◆ **Work to complete**: All of the records that follow need to be copied word for word, without the pictures.

◆ **Stored data**:
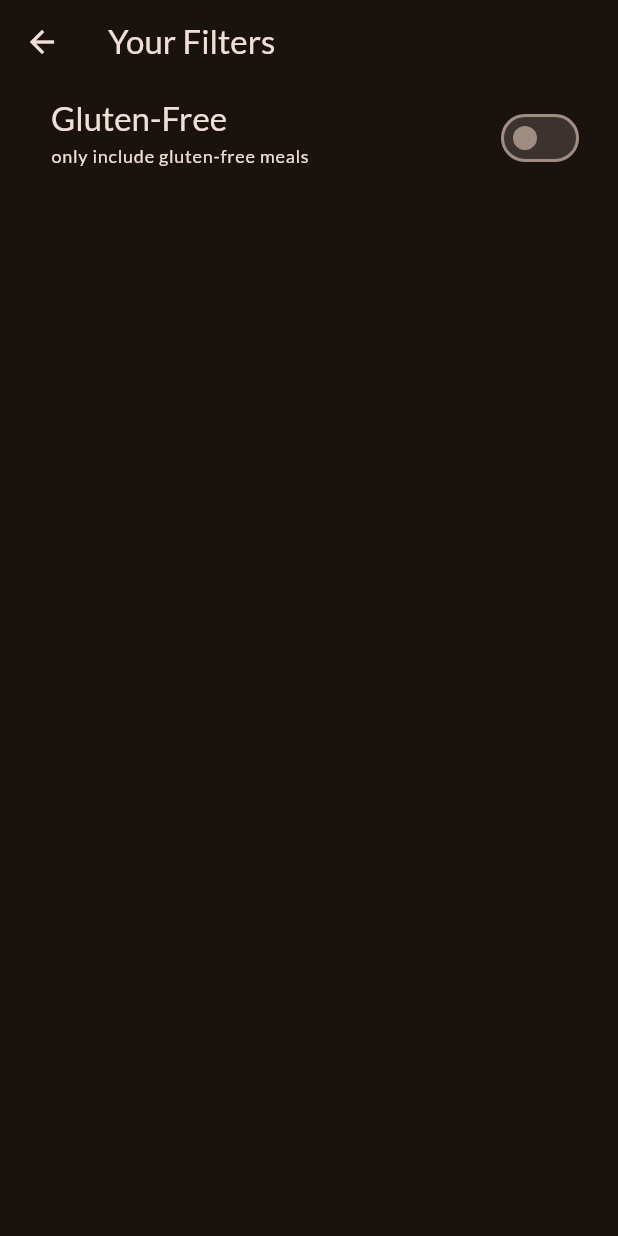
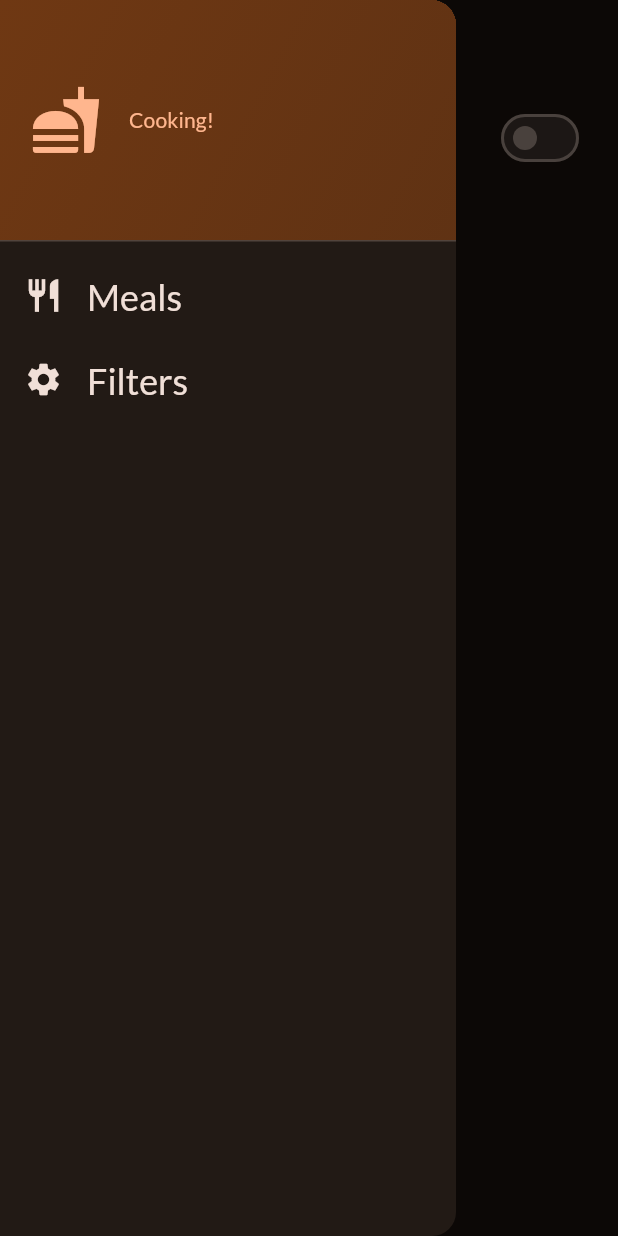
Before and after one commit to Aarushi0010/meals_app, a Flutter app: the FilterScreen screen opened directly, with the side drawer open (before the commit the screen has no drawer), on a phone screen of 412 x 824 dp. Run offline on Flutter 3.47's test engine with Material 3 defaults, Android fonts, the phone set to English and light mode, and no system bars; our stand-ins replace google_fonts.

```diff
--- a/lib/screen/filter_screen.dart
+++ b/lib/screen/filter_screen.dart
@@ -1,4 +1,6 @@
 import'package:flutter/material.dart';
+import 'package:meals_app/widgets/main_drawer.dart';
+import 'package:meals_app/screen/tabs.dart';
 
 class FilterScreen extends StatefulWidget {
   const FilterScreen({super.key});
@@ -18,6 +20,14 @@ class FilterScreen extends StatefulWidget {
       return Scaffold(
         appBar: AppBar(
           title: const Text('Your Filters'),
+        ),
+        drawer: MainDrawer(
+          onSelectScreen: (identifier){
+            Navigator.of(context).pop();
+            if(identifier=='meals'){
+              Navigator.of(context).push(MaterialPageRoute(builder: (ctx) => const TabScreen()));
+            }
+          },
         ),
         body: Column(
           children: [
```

◆ **Solved problem**:
Before and after one commit to Aarushi0010/meals_app, a Flutter app: the FilterScreen screen opened directly, with the side drawer open (before the commit the screen has no drawer), on a phone screen of 412 x 824 dp. Run offline on Flutter 3.47's test engine with Material 3 defaults, Android fonts, the phone set to English and light mode, and no system bars; our stand-ins replace google_fonts.

```diff
--- a/lib/screen/filter_screen.dart
+++ b/lib/screen/filter_screen.dart
@@ -1,4 +1,6 @@
 import'package:flutter/material.dart';
+import 'package:meals_app/widgets/main_drawer.dart';
+import 'package:meals_app/screen/tabs.dart';
 
 class FilterScreen extends StatefulWidget {
   const FilterScreen({super.key});
@@ -18,6 +20,14 @@ class FilterScreen extends StatefulWidget {
       return Scaffold(
         appBar: AppBar(
           title: const Text('Your Filters'),
+        ),
+        drawer: MainDrawer(
+          onSelectScreen: (identifier){
+            Navigator.of(context).pop();
+            if(identifier=='meals'){
+              Navigator.of(context).push(MaterialPageRoute(builder: (ctx) => const TabScreen()));
+            }
+          },
         ),
         body: Column(
           children: [
```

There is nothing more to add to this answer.